- _Your goal_:
For each line of the data below that includes the string "artisan", count one, and answer with the sum only.

[Supplied material — start]

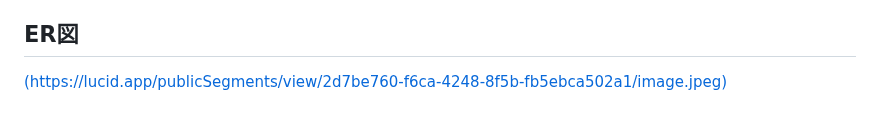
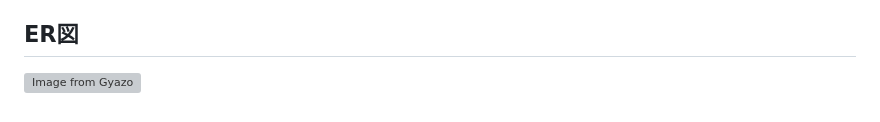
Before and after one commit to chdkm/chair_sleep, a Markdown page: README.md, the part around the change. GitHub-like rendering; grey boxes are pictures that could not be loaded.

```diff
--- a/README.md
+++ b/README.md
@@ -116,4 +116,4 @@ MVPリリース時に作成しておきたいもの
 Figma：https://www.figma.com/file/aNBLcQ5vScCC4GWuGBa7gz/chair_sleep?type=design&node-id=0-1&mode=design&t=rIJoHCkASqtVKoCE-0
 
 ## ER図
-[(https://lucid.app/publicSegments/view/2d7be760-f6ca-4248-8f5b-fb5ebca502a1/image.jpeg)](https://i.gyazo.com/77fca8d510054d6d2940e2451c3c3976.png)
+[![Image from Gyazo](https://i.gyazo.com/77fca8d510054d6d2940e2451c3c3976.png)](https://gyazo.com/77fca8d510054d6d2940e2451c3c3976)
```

[Supplied material — finish]
[Supplied material — start]

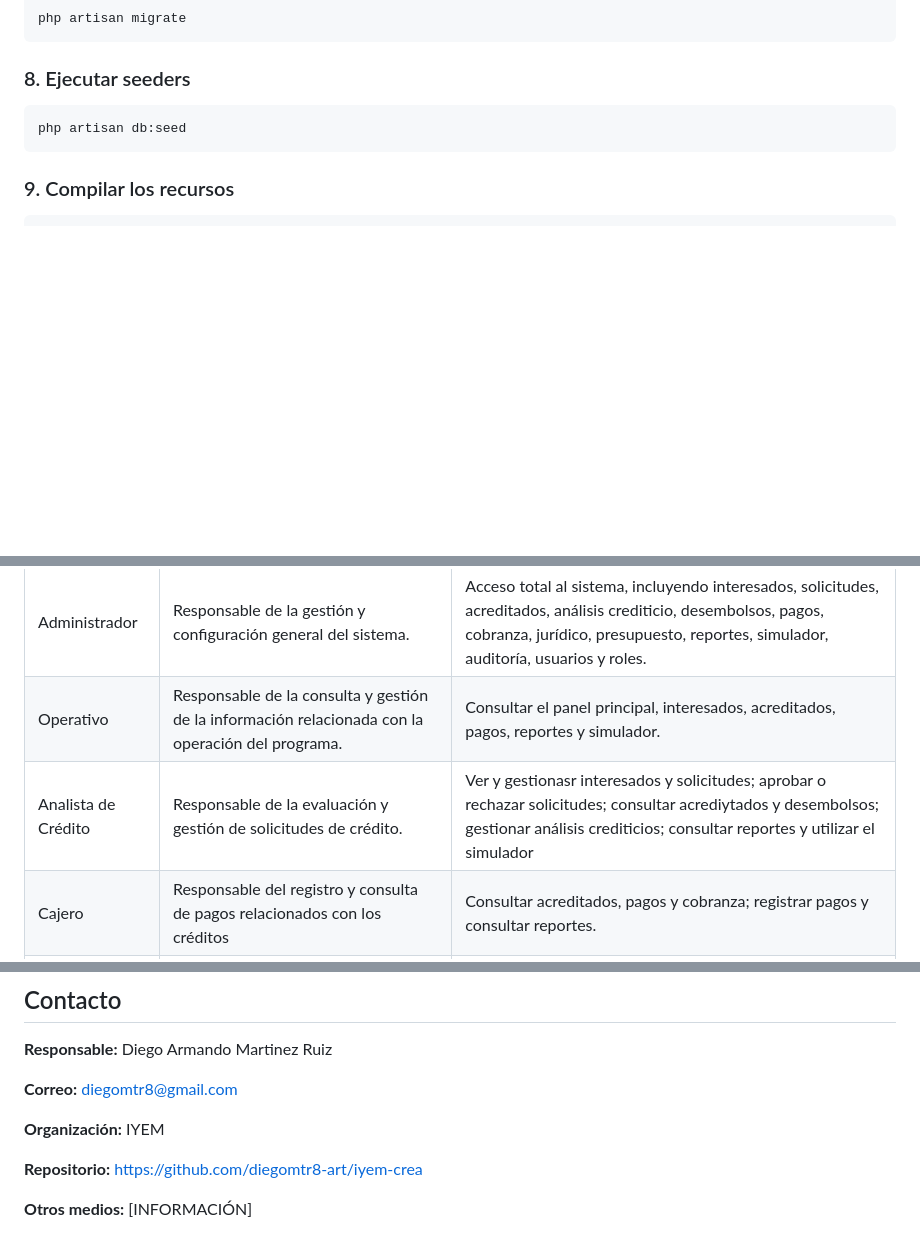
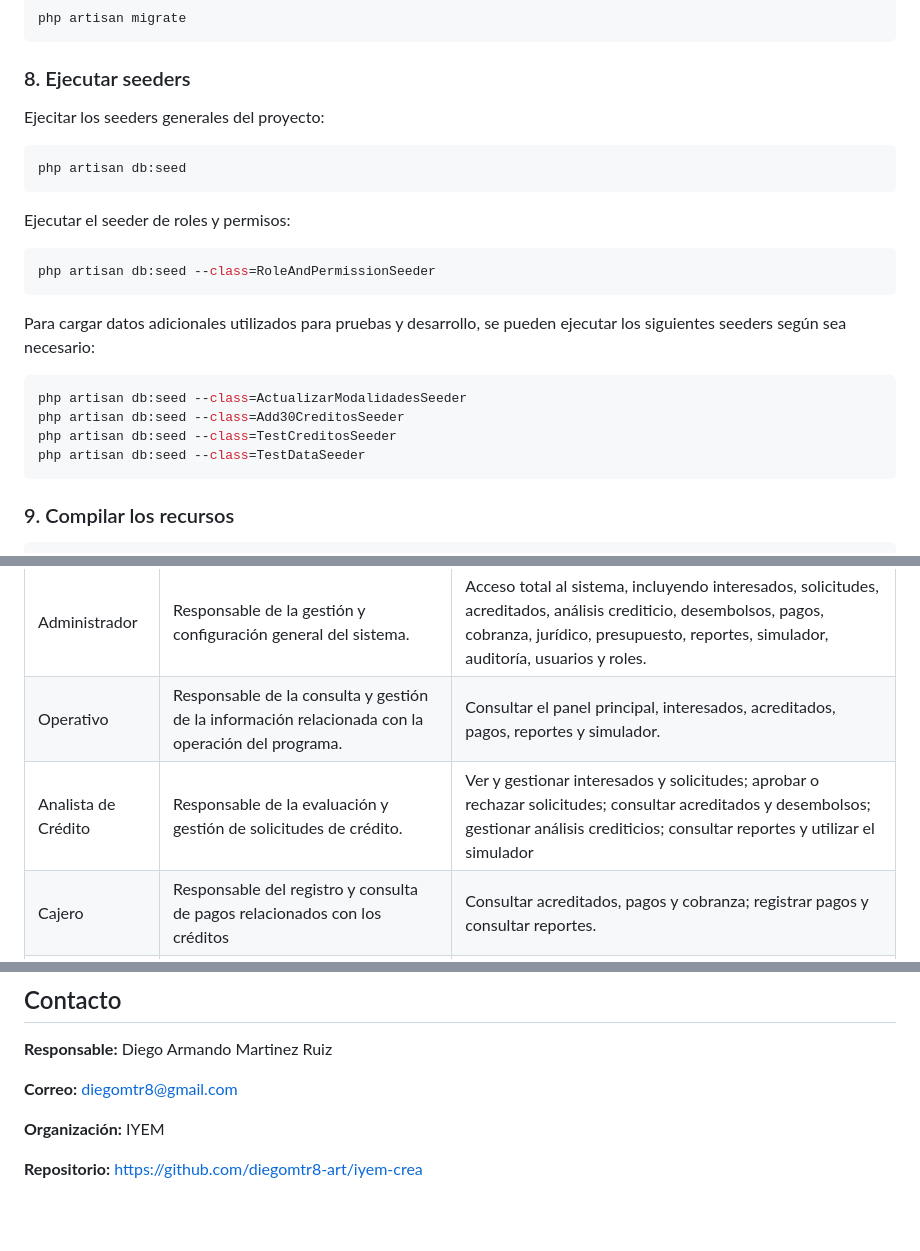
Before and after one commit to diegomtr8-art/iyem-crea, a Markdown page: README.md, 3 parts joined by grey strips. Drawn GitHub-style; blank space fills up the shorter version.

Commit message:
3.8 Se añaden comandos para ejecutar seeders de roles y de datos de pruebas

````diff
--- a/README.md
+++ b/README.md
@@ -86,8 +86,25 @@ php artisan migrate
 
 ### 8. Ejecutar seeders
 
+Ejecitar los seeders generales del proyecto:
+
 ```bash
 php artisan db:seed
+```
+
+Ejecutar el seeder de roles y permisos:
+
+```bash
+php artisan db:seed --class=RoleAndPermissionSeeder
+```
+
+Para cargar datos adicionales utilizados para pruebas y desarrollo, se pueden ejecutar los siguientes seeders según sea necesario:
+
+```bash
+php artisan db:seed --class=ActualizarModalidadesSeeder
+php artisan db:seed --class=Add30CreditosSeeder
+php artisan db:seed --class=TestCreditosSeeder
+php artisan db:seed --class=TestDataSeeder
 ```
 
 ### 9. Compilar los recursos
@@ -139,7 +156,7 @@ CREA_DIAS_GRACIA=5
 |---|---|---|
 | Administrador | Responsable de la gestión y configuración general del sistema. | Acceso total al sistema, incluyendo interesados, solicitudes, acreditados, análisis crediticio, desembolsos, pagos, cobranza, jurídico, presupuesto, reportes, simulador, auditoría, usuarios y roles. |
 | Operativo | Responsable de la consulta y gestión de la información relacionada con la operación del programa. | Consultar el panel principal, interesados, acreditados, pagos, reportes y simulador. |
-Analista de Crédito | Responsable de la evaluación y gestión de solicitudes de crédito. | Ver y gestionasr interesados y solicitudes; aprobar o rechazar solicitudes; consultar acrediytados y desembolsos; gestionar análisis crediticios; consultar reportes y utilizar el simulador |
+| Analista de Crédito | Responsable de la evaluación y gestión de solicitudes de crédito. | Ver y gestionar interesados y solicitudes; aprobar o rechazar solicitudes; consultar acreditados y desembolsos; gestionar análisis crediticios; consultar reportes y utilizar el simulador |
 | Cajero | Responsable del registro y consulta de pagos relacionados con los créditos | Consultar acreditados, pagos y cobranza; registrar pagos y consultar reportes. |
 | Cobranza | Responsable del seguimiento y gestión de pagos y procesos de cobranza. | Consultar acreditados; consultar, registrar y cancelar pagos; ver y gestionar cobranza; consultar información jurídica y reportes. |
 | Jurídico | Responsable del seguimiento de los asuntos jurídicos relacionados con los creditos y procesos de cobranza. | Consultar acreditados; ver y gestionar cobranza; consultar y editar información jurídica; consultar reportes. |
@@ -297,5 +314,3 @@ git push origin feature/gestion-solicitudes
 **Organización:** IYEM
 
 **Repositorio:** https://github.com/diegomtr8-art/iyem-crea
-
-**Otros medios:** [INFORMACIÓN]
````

[Supplied material — finish]

- _Response_:
7